The dust from his hooves sprinkle the air, making me sneeze every so often. I never sneeze. Or if I once did, I don’t remember doing it. But today, I can’t stop. My mother peers back at me, her eyes as dry as mine, blinking rapidly to keep them from getting too red. A smile plays at her lips, as if she had some secret crawling under them, making them ticklish, but giving no way to come out. I frown, reminding her of this morning. She did not let me ride at the head of the line like my father promised I could. He could only shake his head at me behind my mother when she reasoned with me that I was too young.

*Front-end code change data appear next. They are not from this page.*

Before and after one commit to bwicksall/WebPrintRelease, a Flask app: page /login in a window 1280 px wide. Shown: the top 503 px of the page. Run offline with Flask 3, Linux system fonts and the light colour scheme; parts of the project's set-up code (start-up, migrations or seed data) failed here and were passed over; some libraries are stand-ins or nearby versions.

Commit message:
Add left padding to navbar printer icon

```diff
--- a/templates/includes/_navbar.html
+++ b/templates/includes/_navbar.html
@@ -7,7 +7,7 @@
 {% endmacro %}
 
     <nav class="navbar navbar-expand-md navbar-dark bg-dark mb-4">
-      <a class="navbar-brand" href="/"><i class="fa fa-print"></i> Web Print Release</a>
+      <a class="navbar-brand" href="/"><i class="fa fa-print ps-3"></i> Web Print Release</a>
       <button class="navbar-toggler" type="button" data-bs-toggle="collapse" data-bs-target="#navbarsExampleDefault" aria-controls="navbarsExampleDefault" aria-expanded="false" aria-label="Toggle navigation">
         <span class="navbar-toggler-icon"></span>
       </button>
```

She insisted that I be nestled between my father’s mule and hers. There was nothing left for me to say. So I had said nothing all morning. She sighs, and shrugs her shoulders, as if to shove off the accumulated dust from them. I only sneeze again. The mule is getting used to the sneezing.
I close my eyes, just to savour the black that reflects back. Only, it’s not black. Not really. It’s a paint dish swirling oranges and yellows. And reds. Always reds. I feel my hat slipping off, and without depriving my eyes the muted colours, I grab for it, catching it just before it skids off my neck. Placing it back on, I turn my face up. If only it would rain. But of course it won’t. I can feel the blue of the sky, and not a trace of cloud spots it. I smell my own sweat. I feel the beads rolling down my bent back. Falling and falling, until the cotton of my dress provides them their soft ending. I sigh. My mule tries to sigh too, the blubber of his lips flapping. Poor thing. I wonder how heavy the droplets are to him.

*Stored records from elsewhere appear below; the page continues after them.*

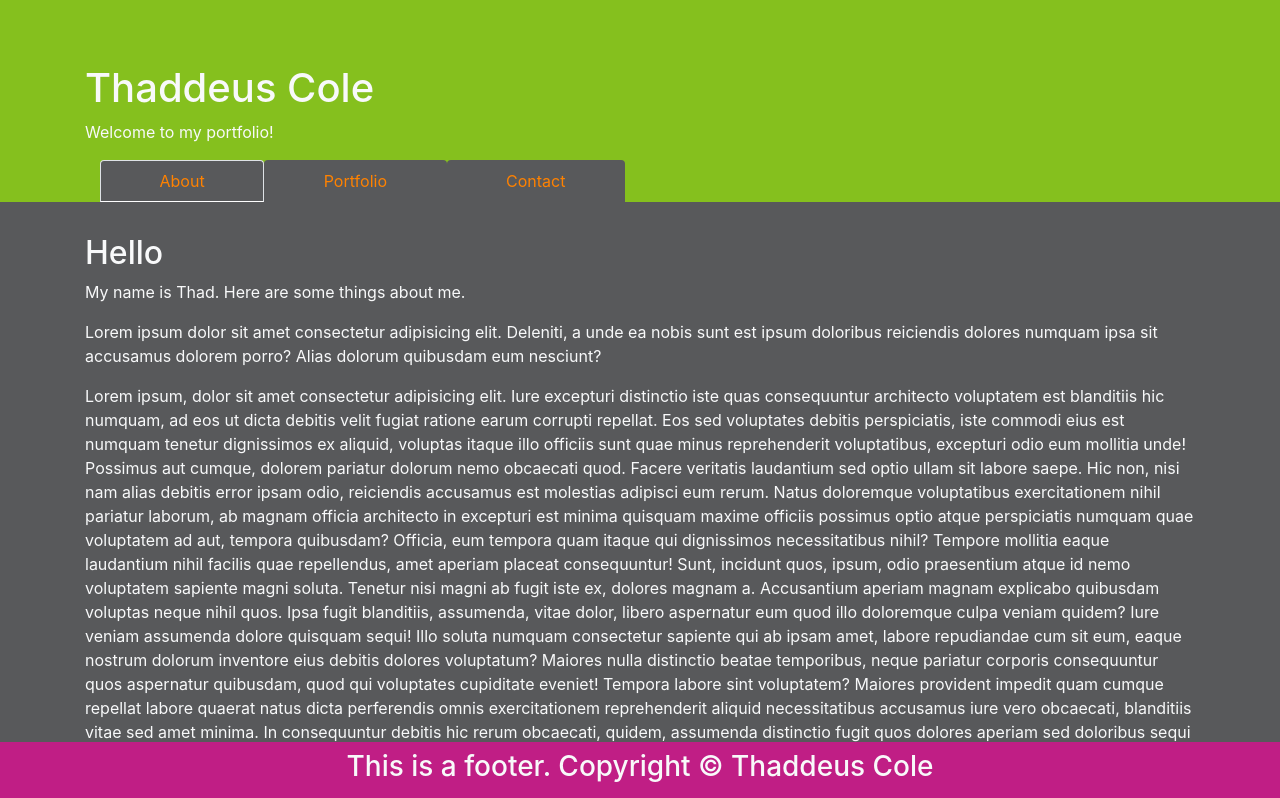
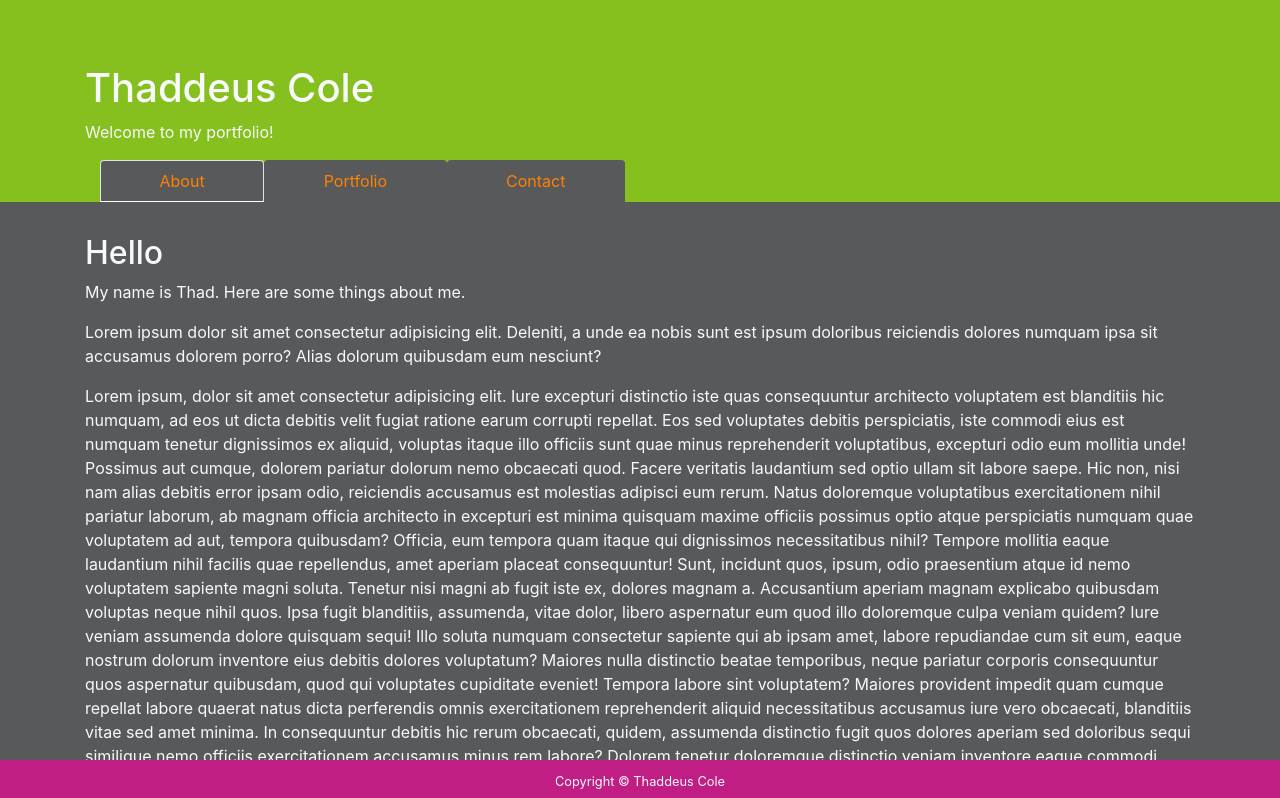
Before and after one commit to thadkingcole/thadkingcole.github.io, a React (Create React App) app: page / in a window 1280 px wide. Shown: the top 798 px of the page. Built offline with nearby package versions, Linux system fonts and the light colour scheme.

Commit message:
make footer smaller & remove unused bootsrap components

```diff
--- a/src/App.js
+++ b/src/App.js
@@ -1,9 +1,9 @@
 import React from "react";
+import Col from "react-bootstrap/Col";
+import Container from "react-bootstrap/Container";
 import Jumbotron from "react-bootstrap/Jumbotron";
-import Container from "react-bootstrap/Container";
 import Nav from "react-bootstrap/Nav";
 import Row from "react-bootstrap/Row";
-import { Col, Navbar } from "react-bootstrap";
 
 function App() {
   return (
@@ -118,7 +118,7 @@ function App() {
         className="bg-secondary mb-0 py-2 fixed-bottom text-center"
       >
         <Container>
-          <h3>This is a footer. Copyright &copy; Thaddeus Cole</h3>
+          <small>Copyright &copy; Thaddeus Cole</small>
         </Container>
       </Jumbotron>
     </>
```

read the entire story in Pulp Literature Issue No. 2, Spring 2014.